Doug Pederson's Packers comparison puts a bullseye on his back

Doug Pederson's Packers comparison puts a bullseye on his back

It was one of those remarks that at the time you kind of assume you misheard.

Doug Pederson didn't really just say the 2017 Eagles have more talent than the Super Bowl Packers teams he once played for.

Did he?

By now, everybody has seen or heard Pederson's remark, which he made in a group session with beat writers earlier this summer:

"I look back on my time in Green Bay as a player when we were making those playoff runs, those Super Bowl runs there. And do we have as much talent on this team than we did then? We probably have more talent, right?"

Pederson spent seven years with the Packers either as the No. 2 or No. 3 quarterback— 1996 through 1998 and, after stints starting for the Eagles and Browns, 2001 through 2004. And the Packers reached the playoffs in all seven of those seasons, made two Super Bowls, won seven playoff games, and averaged 11.6 wins per year.

So while Pederson won't come out in public and say what his goals for the 2017 Eagles are — “I’m not one to make bold predictions” — that comment about the Brett Favre Packers and the Carson Wentz Eagles is awfully revealing.

Pederson believes this is a playoff team, a 10- or 11-win team, a team that should be able to not only reach the postseason but also do some damage once it gets there.

Pederson couched his remark with a disclaimer about Wentz staying healthy, about how everything has to "blend" together, and about how talented teams don't always have success and how a lot of factors go into it.

Pederson spoke for about 40 minutes that day and when he was finished and about to leave the room, I double-checked with him to make sure he meant what I had heard … that this year's Eagles team is as talented as the Packers teams that had a Hall of Fame quarterback in Favre, a Hall of Fame defensive end in Reggie White and stars like receiver Antonio Freeman, four-time all-pro safety LeRoy Butler, running back Dorsey Levens, safety Eugene Robinson, pass rusher Sean Jones and so on.

He couldn’t have been clearer.
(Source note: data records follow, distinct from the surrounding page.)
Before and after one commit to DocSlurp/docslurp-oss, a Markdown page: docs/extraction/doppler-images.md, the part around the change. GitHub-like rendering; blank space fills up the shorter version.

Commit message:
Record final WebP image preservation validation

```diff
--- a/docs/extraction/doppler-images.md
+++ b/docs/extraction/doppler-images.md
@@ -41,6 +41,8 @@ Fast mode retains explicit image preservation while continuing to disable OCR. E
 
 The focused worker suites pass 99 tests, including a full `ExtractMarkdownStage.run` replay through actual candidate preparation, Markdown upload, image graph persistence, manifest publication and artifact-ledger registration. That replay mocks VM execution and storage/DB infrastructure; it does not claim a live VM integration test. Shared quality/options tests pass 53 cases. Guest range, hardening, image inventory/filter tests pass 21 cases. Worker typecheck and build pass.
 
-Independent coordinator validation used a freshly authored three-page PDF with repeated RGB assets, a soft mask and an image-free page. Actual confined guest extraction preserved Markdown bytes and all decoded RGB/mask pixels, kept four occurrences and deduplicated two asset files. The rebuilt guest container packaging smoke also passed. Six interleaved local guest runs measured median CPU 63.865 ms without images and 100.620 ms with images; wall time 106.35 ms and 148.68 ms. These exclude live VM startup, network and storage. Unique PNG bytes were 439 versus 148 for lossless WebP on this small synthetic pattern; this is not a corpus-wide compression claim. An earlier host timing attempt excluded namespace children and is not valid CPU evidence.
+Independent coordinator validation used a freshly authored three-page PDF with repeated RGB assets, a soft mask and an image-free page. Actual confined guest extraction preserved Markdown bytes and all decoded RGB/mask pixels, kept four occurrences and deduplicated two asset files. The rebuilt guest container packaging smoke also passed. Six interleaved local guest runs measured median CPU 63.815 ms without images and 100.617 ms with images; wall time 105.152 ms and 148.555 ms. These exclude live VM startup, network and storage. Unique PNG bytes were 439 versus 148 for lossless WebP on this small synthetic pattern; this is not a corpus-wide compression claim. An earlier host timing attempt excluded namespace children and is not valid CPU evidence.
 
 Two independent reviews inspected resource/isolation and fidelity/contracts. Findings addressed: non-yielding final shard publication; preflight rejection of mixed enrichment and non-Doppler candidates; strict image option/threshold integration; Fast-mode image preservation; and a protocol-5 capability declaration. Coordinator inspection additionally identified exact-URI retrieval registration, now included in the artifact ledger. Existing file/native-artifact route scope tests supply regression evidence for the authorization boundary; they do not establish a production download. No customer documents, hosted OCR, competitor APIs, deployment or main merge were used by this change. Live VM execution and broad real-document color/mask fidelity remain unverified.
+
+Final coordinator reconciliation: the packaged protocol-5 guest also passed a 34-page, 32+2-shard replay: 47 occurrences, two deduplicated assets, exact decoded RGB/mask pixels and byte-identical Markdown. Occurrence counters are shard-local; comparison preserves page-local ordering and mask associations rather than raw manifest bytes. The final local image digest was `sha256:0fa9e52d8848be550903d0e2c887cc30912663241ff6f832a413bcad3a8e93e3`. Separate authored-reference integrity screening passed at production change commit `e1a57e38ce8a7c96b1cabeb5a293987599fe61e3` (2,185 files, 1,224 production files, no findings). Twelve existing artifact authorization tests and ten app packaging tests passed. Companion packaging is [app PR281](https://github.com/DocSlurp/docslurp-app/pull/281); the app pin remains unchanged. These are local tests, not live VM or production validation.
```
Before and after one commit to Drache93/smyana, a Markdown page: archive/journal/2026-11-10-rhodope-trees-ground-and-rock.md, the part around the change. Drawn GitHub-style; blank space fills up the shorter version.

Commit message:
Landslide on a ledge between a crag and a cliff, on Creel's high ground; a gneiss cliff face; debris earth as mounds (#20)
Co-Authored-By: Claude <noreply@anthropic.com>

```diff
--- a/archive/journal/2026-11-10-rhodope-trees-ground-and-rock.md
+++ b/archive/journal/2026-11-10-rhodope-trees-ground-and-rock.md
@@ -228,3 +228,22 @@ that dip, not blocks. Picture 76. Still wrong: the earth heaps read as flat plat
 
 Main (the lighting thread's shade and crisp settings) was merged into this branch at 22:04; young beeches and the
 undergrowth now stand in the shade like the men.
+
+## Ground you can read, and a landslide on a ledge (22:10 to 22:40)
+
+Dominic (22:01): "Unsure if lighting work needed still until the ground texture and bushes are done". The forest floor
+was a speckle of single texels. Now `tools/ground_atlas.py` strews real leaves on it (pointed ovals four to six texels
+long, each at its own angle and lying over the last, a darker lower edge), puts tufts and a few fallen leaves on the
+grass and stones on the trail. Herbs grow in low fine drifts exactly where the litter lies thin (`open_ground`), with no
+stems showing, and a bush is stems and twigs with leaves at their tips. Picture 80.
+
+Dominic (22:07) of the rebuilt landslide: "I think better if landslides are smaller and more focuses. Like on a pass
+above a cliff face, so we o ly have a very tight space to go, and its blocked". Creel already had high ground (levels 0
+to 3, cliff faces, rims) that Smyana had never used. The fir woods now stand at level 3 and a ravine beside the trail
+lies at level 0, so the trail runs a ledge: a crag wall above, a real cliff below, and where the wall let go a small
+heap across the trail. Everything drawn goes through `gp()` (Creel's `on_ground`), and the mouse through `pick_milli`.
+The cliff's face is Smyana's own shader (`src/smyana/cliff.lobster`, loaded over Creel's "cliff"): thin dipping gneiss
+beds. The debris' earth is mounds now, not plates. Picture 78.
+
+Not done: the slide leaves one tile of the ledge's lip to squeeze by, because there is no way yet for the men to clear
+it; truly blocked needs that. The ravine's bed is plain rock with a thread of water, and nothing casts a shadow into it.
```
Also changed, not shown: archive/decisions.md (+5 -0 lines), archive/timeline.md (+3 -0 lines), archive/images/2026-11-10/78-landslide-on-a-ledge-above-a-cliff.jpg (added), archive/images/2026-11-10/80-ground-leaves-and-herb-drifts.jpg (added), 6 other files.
"Yeah, I think we're there," Pederson said. "It's just bringing it all together, though, that's the thing. Bringing it all together."

The Eagles certainly did upgrade their talent level this offseason. At least on paper.